◆ **What the task asks**
Output the data as it stands. Each line must match exactly.

┌──

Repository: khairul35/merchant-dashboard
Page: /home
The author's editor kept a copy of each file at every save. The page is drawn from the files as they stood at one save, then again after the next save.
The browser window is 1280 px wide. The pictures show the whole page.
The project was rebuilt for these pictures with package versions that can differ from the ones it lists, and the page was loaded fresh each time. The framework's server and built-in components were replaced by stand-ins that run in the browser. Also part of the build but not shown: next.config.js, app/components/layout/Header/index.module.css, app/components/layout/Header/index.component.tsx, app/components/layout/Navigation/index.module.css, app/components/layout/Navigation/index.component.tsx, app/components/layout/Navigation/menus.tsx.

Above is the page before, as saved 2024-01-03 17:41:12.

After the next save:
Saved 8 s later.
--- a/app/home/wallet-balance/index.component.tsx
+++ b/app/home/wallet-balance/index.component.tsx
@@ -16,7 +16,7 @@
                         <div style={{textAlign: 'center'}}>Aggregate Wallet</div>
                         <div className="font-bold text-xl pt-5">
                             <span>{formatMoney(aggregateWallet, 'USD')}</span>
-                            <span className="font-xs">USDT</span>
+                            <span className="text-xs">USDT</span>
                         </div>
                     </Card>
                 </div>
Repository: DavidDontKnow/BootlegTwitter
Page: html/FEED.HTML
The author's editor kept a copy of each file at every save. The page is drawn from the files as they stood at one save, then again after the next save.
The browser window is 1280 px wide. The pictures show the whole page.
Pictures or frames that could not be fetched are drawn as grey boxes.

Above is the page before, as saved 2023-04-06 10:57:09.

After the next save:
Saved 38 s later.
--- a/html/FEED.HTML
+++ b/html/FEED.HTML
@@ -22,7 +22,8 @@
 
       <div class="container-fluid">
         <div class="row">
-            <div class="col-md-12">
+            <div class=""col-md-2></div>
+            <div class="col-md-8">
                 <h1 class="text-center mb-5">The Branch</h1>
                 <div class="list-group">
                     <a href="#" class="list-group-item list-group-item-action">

└──

◆ **Result of the task**
Repository: khairul35/merchant-dashboard
Page: /home
The author's editor kept a copy of each file at every save. The page is drawn from the files as they stood at one save, then again after the next save.
The browser window is 1280 px wide. The pictures show the whole page.
The project was rebuilt for these pictures with package versions that can differ from the ones it lists, and the page was loaded fresh each time. The framework's server and built-in components were replaced by stand-ins that run in the browser. Also part of the build but not shown: next.config.js, app/components/layout/Header/index.module.css, app/components/layout/Header/index.component.tsx, app/components/layout/Navigation/index.module.css, app/components/layout/Navigation/index.component.tsx, app/components/layout/Navigation/menus.tsx.

Above is the page before, as saved 2024-01-03 17:41:12.

After the next save:
Saved 8 s later.
--- a/app/home/wallet-balance/index.component.tsx
+++ b/app/home/wallet-balance/index.component.tsx
@@ -16,7 +16,7 @@
                         <div style={{textAlign: 'center'}}>Aggregate Wallet</div>
                         <div className="font-bold text-xl pt-5">
                             <span>{formatMoney(aggregateWallet, 'USD')}</span>
-                            <span className="font-xs">USDT</span>
+                            <span className="text-xs">USDT</span>
                         </div>
                     </Card>
                 </div>
Repository: DavidDontKnow/BootlegTwitter
Page: html/FEED.HTML
The author's editor kept a copy of each file at every save. The page is drawn from the files as they stood at one save, then again after the next save.
The browser window is 1280 px wide. The pictures show the whole page.
Pictures or frames that could not be fetched are drawn as grey boxes.

Above is the page before, as saved 2023-04-06 10:57:09.

After the next save:
Saved 38 s later.
--- a/html/FEED.HTML
+++ b/html/FEED.HTML
@@ -22,7 +22,8 @@
 
       <div class="container-fluid">
         <div class="row">
-            <div class="col-md-12">
+            <div class=""col-md-2></div>
+            <div class="col-md-8">
                 <h1 class="text-center mb-5">The Branch</h1>
                 <div class="list-group">
                     <a href="#" class="list-group-item list-group-item-action">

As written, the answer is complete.